● **Brief**
Count how many lines in the data hold the word "Northwest", and give that number alone.

● **Dataset entries**
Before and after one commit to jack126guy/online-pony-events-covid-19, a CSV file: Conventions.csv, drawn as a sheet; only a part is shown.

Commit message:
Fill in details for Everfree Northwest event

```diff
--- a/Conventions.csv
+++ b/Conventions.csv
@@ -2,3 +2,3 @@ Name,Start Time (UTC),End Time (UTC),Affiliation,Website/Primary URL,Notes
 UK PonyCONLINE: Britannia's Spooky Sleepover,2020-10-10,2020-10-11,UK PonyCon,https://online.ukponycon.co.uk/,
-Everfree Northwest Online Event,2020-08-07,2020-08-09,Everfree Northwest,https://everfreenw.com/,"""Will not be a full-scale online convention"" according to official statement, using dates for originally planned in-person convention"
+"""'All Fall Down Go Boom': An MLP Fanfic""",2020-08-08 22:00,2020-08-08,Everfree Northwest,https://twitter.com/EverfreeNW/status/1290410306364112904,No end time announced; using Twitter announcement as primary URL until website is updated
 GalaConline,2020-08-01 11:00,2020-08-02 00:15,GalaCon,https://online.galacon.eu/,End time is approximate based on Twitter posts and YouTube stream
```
...
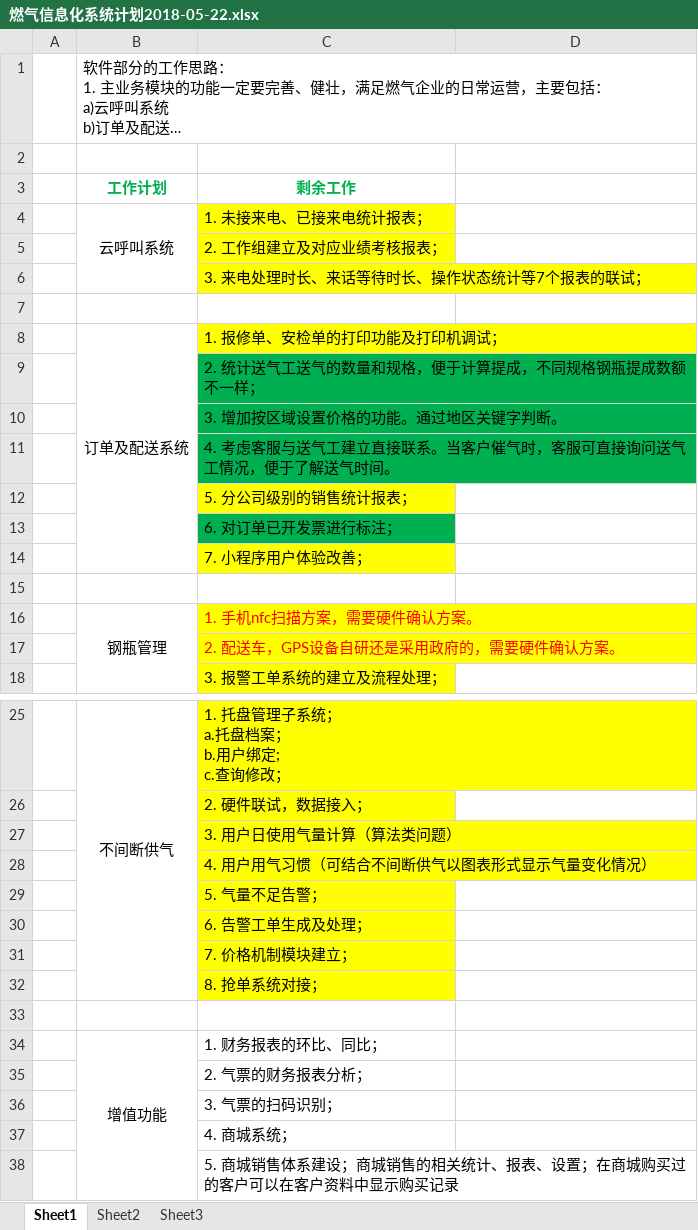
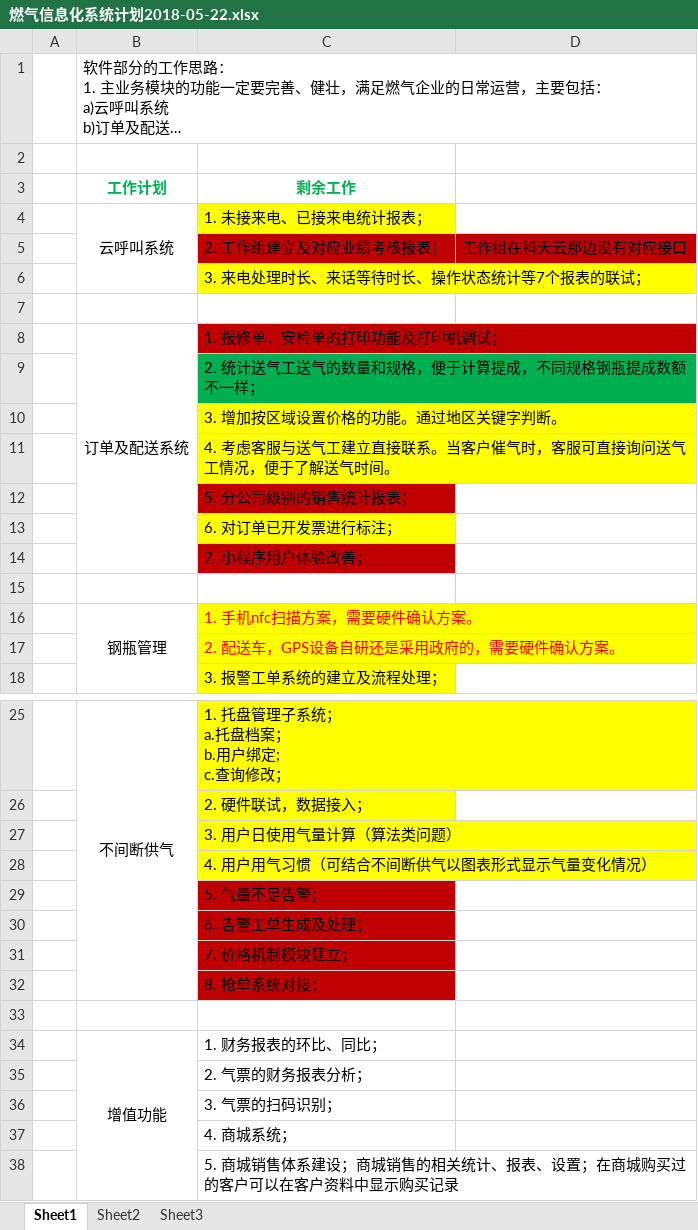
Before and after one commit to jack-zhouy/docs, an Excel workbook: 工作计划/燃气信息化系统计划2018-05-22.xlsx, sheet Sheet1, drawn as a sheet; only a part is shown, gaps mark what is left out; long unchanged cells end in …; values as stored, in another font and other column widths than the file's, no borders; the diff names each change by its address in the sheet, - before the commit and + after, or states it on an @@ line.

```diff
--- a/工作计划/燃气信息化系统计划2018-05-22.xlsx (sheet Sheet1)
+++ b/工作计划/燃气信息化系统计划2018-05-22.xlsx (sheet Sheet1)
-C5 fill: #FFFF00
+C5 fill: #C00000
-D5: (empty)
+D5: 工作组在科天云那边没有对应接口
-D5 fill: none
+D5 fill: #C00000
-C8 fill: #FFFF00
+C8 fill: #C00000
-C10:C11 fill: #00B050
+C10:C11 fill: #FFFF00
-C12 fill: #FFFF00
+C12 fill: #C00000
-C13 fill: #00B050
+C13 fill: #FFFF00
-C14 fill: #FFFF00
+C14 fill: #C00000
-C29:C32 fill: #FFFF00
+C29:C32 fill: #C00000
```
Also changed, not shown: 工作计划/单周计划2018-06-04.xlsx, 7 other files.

● **Task answer**
3